A code of ethics is one of the single greatest attributes of the human race. A system of trust and relationship building based on truth. Which begs the question – how are we ever supposed to have a meaningful relationship with our favorite airlines when they consistently lie to our faces?

Delays happen, cancellations happen, aircraft need maintenance and sometimes issues are unavoidable. There’s nothing inherently wrong with any of the above. It’s how an airline chooses to acknowledge issues and build satisfaction in their aftermath. I’m specifically speaking about being told “no” or being denied compensation, when an airline knows the answer is really “yes”.Β  As airlines have rushed to offer more means of direct customer service – they’ve gone cheap. Gone are the people airlines trust to handle their bottom line at the front line, so the answer is always no. Almost always.
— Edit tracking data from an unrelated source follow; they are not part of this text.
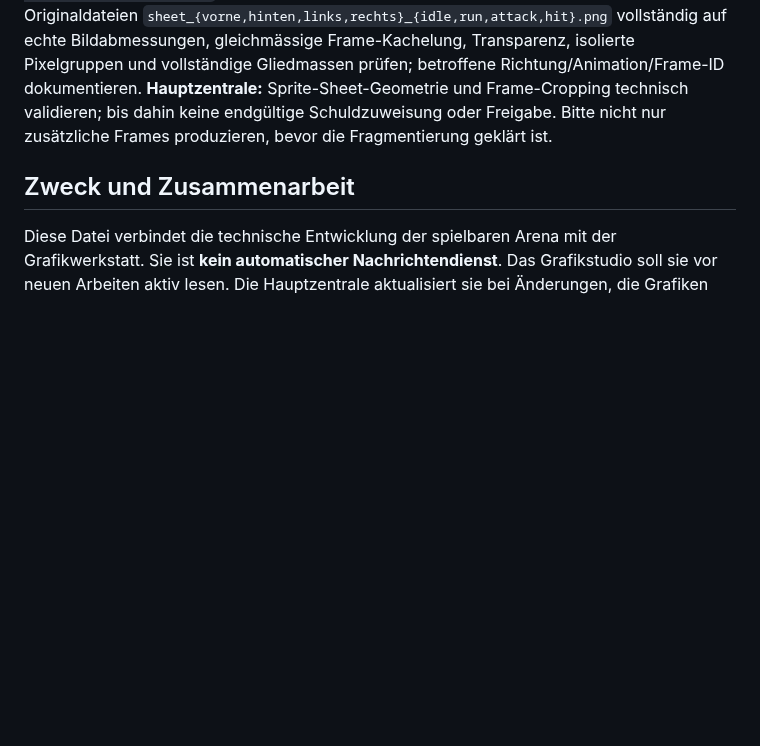
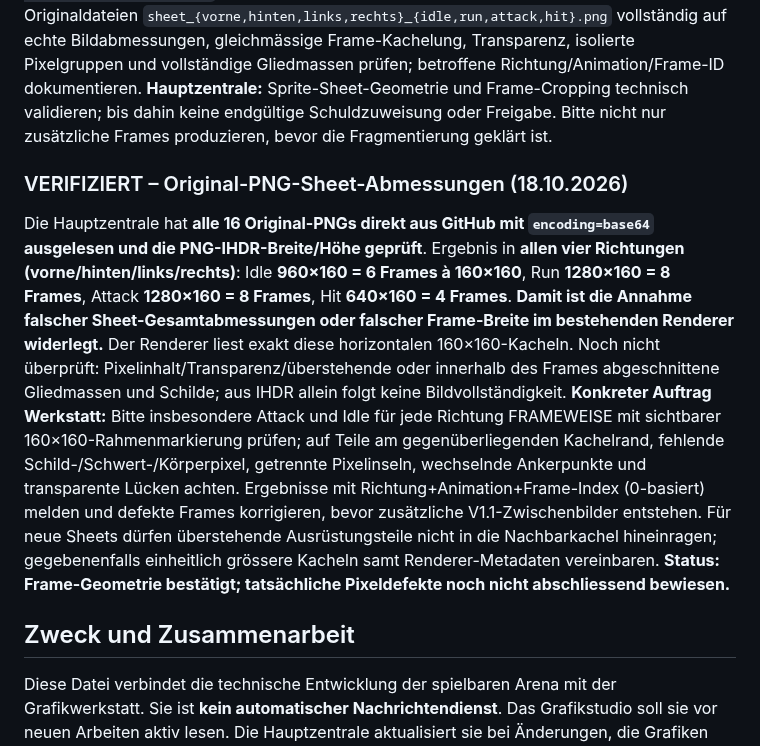
Before and after one commit to Cuddlerandom/Eclipse-Ascension, a Markdown page: GRAFIKSTUDIO_STATUS.md, the part around the change. Drawn GitHub-style; blank space fills up the shorter version.

Commit message:
docs: verify all 16 warrior PNG dimensions and specify frame-boundary audit

```diff
--- a/GRAFIKSTUDIO_STATUS.md
+++ b/GRAFIKSTUDIO_STATUS.md
@@ -28,6 +28,10 @@ Die Projektleitung hat eine 22,7 Sekunden lange iPhone-Bildschirmaufnahme der Ar
 
 ### DRINGEND – Zoom-Video Krieger: sichtbare Bildfragmentierung (18.10.2026)
 Projektleitung lieferte zusätzliche 11,53-s-iPhone-Zoomaufnahme (30 FPS). Bei Einzelbildprüfung sichtbar: In Laufpose lösen sich kleine dunkle/braune Pixelgruppen optisch vom Bein-/Rumpfbereich (etwa Videosekunde 4,5); bei Angriffs-/Bewegungsphasen um ca. 10,5 s wirken Teile unterhalb des Kriegers isoliert; bei anderen Frames um 8,5 s ist die Figur weitgehend vollständig. **Befund:** zeitweise unvollständige/fragmentierte Silhouette; nicht bloss geringe Animations-FPS. Noch offen, ob die Original-Frames fehlerhaft sind oder der Renderer die Sheets falsch zuschneidet. Renderer schneidet jede Zeile mit `drawImage(sheet, frame*160,0,160,160,...)` aus und setzt horizontale 160×160-Frames voraus. **Grafikwerkstatt:** Originaldateien `sheet_{vorne,hinten,links,rechts}_{idle,run,attack,hit}.png` vollständig auf echte Bildabmessungen, gleichmässige Frame-Kachelung, Transparenz, isolierte Pixelgruppen und vollständige Gliedmassen prüfen; betroffene Richtung/Animation/Frame-ID dokumentieren. **Hauptzentrale:** Sprite-Sheet-Geometrie und Frame-Cropping technisch validieren; bis dahin keine endgültige Schuldzuweisung oder Freigabe. Bitte nicht nur zusätzliche Frames produzieren, bevor die Fragmentierung geklärt ist.
+
+
+### VERIFIZIERT – Original-PNG-Sheet-Abmessungen (18.10.2026)
+Die Hauptzentrale hat **alle 16 Original-PNGs direkt aus GitHub mit `encoding=base64` ausgelesen und die PNG-IHDR-Breite/Höhe geprüft**. Ergebnis in **allen vier Richtungen (vorne/hinten/links/rechts)**: Idle **960×160 = 6 Frames à 160×160**, Run **1280×160 = 8 Frames**, Attack **1280×160 = 8 Frames**, Hit **640×160 = 4 Frames**. **Damit ist die Annahme falscher Sheet-Gesamtabmessungen oder falscher Frame-Breite im bestehenden Renderer widerlegt.** Der Renderer liest exakt diese horizontalen 160×160-Kacheln. Noch nicht überprüft: Pixelinhalt/Transparenz/überstehende oder innerhalb des Frames abgeschnittene Gliedmassen und Schilde; aus IHDR allein folgt keine Bildvollständigkeit. **Konkreter Auftrag Werkstatt:** Bitte insbesondere Attack und Idle für jede Richtung FRAMEWEISE mit sichtbarer 160×160-Rahmenmarkierung prüfen; auf Teile am gegenüberliegenden Kachelrand, fehlende Schild-/Schwert-/Körperpixel, getrennte Pixelinseln, wechselnde Ankerpunkte und transparente Lücken achten. Ergebnisse mit Richtung+Animation+Frame-Index (0-basiert) melden und defekte Frames korrigieren, bevor zusätzliche V1.1-Zwischenbilder entstehen. Für neue Sheets dürfen überstehende Ausrüstungsteile nicht in die Nachbarkachel hineinragen; gegebenenfalls einheitlich grössere Kacheln samt Renderer-Metadaten vereinbaren. **Status: Frame-Geometrie bestätigt; tatsächliche Pixeldefekte noch nicht abschliessend bewiesen.**
 
 ## Zweck und Zusammenarbeit
 Diese Datei verbindet die technische Entwicklung der spielbaren Arena mit der Grafikwerkstatt. Sie ist **kein automatischer Nachrichtendienst**. Das Grafikstudio soll sie vor neuen Arbeiten aktiv lesen. Die Hauptzentrale aktualisiert sie bei Änderungen, die Grafiken oder Animationen beeinflussen. **Keine bestehende Designfreigabe wird dadurch ersetzt.**
```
Our single greatest frustration is when airlines deny compensation claims which they know to be in the wrong for. Norwegian has been a shocking example of this, in regards to European Union EC261 compensation. A recent issue we experienced with Virgin Australia was yet another glaring example where an airline knows they are wrong, but will tow the “no” line, in hopes that any normal consumer would simply give up. Yet occasionally, we hear glimmers of hope. Virgin Atlantic has experienced issues with their 787 Dreamliner aircraft, but rather than frustrating passengers with lengthy compensation processes – they’ve handed out if anything, overly generous vouchers or opportunities as a token of thanks. Why can’t airlines just do THAT.

That’s why this is infuriating. I know when I am right, and I am adept in pushing on and hitting the right buttons for a fair resolution. But even I question the validity of my claims, when an airline dismisses them as being incorrect or inaccurate. Worse yet, response times can take weeks, often up to 30 days for a singular response. A correspondence which comes to a favorable conclusion can take months. Who has the time?

Of the hundreds of millions of air passengers each year who fly, millions file claims. If every single one of them is denied any compensation at the first hurdle, how many push on for the second hurdle? It’s wrong. It’s deceptive and in our minds – unfortunately it’s intentional. Long story short – if you’re right, no is only an airlines temporary response. Yes will arrive. Eventually.